I just started teaching a semester long programming class. Since I’m new to it, I had an idea of how I would grade this, but I thought I’d see how students progressed for a week before I committed to anything specific. So, I didn’t mention grades. I established class routines, showed students how to interact with the self paced programming curriculum, and off they went. They work hard all period & I run around the room trying to support students when they didn’t understand something. They all worked. All class period. All week. I didn’t assign homework.
A few of the students came in and asked if they were “allowed” to continue working on programming from home, and they were excited when I told them that they could. I’ve never seen such motivation. I teach at an alternative school, where most students have gotten into trouble at their previous school, many have drug abuse history…they were excited to be allowed to work from home?!?
One of these students came into my room during lunch & I asked them how they would like their grade determined. We talked about setting individual goals, and creating a separate criteria for each student. Then he said this:

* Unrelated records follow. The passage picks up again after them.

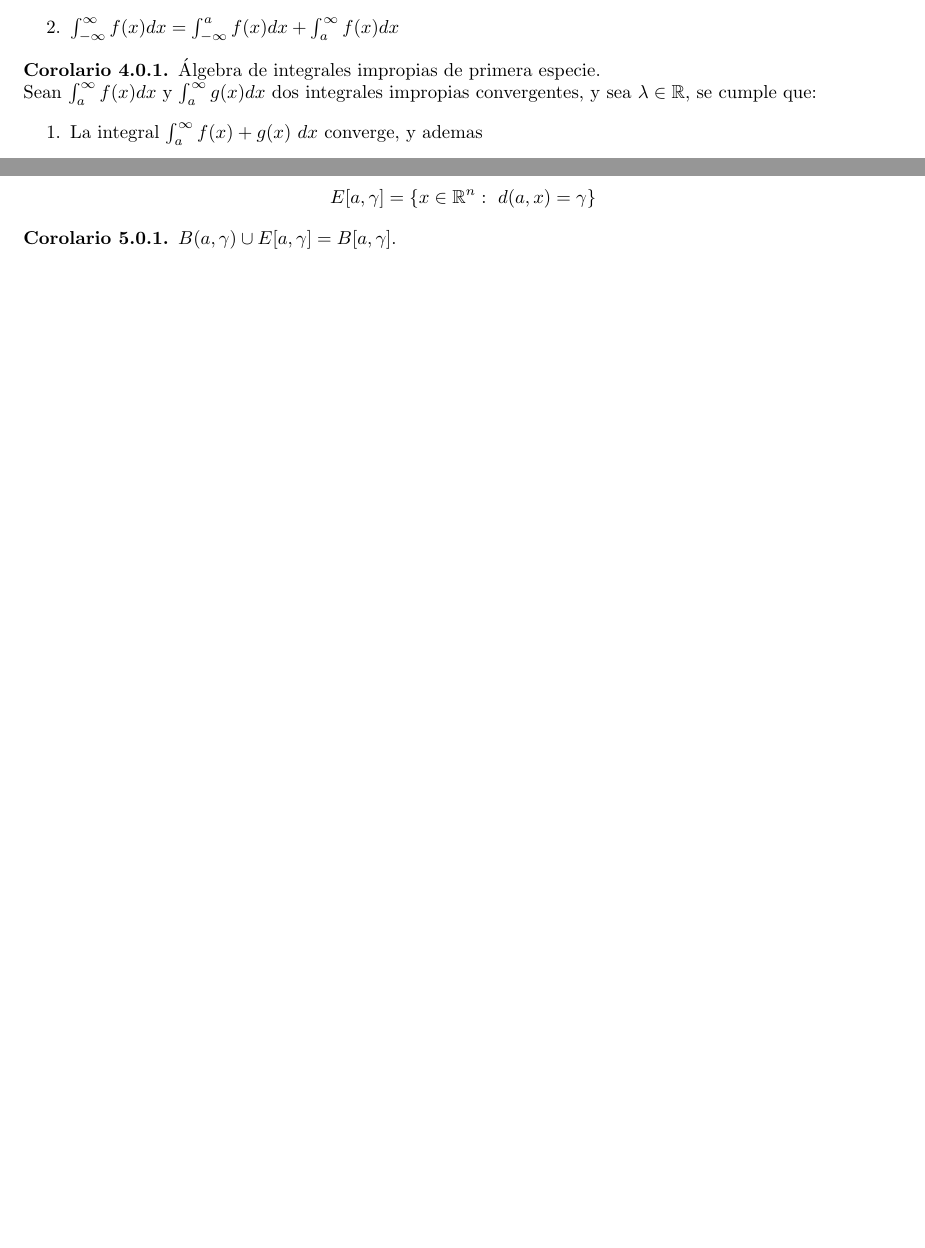
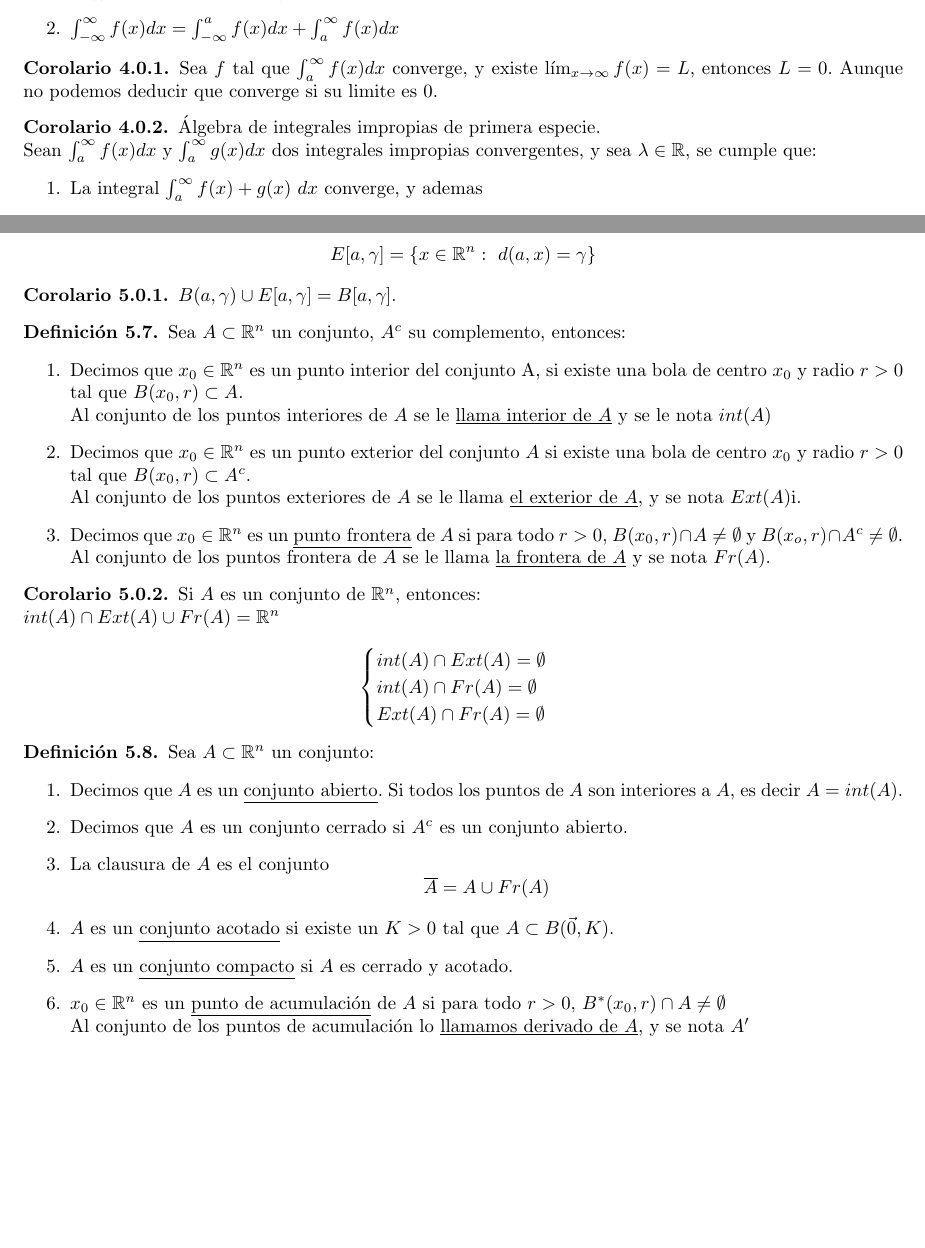
Before and after one commit to SantiagoSierra62/Resumenes, a LaTeX document (CDIVV.tex): two parts of pages 14 and 19 of 19, joined at a grey line, cut so that both start at the same text, the shorter picture padded with empty space. Compiled offline with pdfLaTeX.

Commit message:
CDIVV.tex

```diff
--- a/CDIVV.tex
+++ b/CDIVV.tex
@@ -472,6 +472,9 @@ Observar que en este caso, la sucesión de sumas parciales $s_n$ es monótona cr
 		\item $\int_{-\infty}^{\infty} f(x) dx=\int_{-\infty}^{a} f(x) dx + \int_{a}^{\infty} f(x) dx$
 	\end{enumerate}
 \end{definition}
+\begin{corollary}
+    Sea $f$ tal que $\int_{a}^{\infty} f(x) dx$ converge, y existe $\lim_{x \to \infty} f(x)=L$, entonces $L=0$. Aunque no podemos deducir que converge si su limite es $0$.
+\end{corollary}
 \begin{corollary}{Álgebra de integrales impropias de primera especie.}
 	\\Sean $\int_{a}^{\infty} f(x) dx$ y $\int_{a}^{\infty} g(x) dx$ dos integrales impropias convergentes, y sea $\lambda\in\mathbb{R}$, se cumple que:
 	\begin{enumerate}
@@ -670,4 +673,36 @@ Normas en $\mathbb{R}^2$
 \begin{corollary}
 	$B(a,\gamma) \cup E[a,\gamma]=B[a,\gamma]$.
 \end{corollary}
+\begin{definition}
+    Sea $A\subset\mathbb{R}^n$ un conjunto, $A^c$ su complemento, entonces:
+    \begin{enumerate}
+        \item Decimos que $x_0\in\mathbb{R}^n$ es un punto interior del conjunto A, si existe una bola de centro $x_0$ y radio $r>0$ tal que $B(x_0,r)\subset A$.\\
+            Al conjunto de los puntos interiores de $A$ se le \underline{llama interior de $A$} y se le nota $int(A)$
+        \item Decimos que $x_0\in\mathbb{R}^n$ es un punto exterior del conjunto $A$ si existe una bola de centro $x_0$ y radio $r>0$ tal que $B(x_0,r)\subset A^c$.
+            \\Al conjunto de los puntos exteriores de $A$ se le llama \underline{el exterior de $A$}, y se nota $Ext(A)$i.
+        \item Decimos que $x_0 \in\mathbb{R}^n$ es un \underline{punto frontera} de $A$ si para todo $r>0$, $B(x_0,r)\cap A\ne \emptyset$ y $B(x_o,r)\cap A^c \ne \emptyset$.
+            \\Al conjunto de los puntos frontera de $A$ se le llama \underline{la frontera de $A$} y se nota $Fr(A)$.
+    \end{enumerate}
+\end{definition}
+\begin{corollary}
+    Si $A$ es un conjunto de $\mathbb{R}^n$, entonces:
+    \\$int(A)\cap Ext(A)\cup Fr(A)=\mathbb{R}^n$
+    \\$$ \begin{cases}
+        int(A)\cap Ext(A)=\emptyset
+        \\ int(A)\cap Fr(A)=\emptyset
+        \\ Ext(A)\cap Fr(A)=\emptyset
+    \end{cases}$$
+\end{corollary}
+\begin{definition}
+    Sea $A\subset\mathbb{R}^n$ un conjunto:
+    \begin{enumerate}
+        \item Decimos que $A$ es un \underline{conjunto abierto}. Si todos los puntos de $A$ son interiores a $A$, es decir $A=int(A)$.
+        \item Decimos que $A$ es un conjunto cerrado si $A^c$ es un conjunto abierto.
+        \item La clausura de $A$ es el conjunto $$\overline{A}=A\cup Fr(A)$$
+        \item $A$ es un \underline{conjunto acotado} si existe un $K>0$ tal que $A\subset B(\vec{0},K)$.
+        \item $A$ es un \underline{conjunto compacto} si $A$ es cerrado y acotado.
+        \item $x_0\in\mathbb{R}^n$ es un \underline{punto de acumulación} de $A$ si para todo $r>0$, $B^*(x_0,r)\cap A\ne\emptyset$
+            \\Al conjunto de los puntos de acumulación lo \underline{llamamos derivado de $A$}, y se nota $A'$
+    \end{enumerate}
+\end{definition}
 \end{document}
```
Also changed, not shown: CDIVV.pdf, CDIVV.tex (2 more changed lines).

“If I had know that before, I wouldn’t have worked as hard.”
Then another student said the same thing in a different conversion.
Later, outside of class, I spoke to a quiet, thoughtful girl about grades. Here’s what she said:
“Grades just make me feel dumb.”
She explained that no matter what, when someone ranks her work she feels hurt that it didn’t get a better score. She is right. I feel that way too. When I get observed as a teacher and my administrator ranks a variety of things on a 1-5 scale, if i’m not a 5, I feel like a crappy teacher.
I like standards based grading. Its an improvement over traditional grading, but it is still applying a number to student effort & creativity. It still creates a ranking. For students who have struggled with school, which is a far greater number then students who have been very successful, grades are a de-motivator. They jump in full force if they are perplexed & curious and just instinctively want to figure something out. When they know its for a grade they hesitate, they get nervous, they over think, panic, sit quietly & wait for someone else to do it.
So now what? I still teach in a traditional system where a specific traditional grade book is required for all teachers to document student progress. I spent years tweaking my standards based grading system to work within a traditional grade book. It is possible. So, my new challenge: how can I document student progress while supporting their creativity, eliminating the constant concern & focus on grades?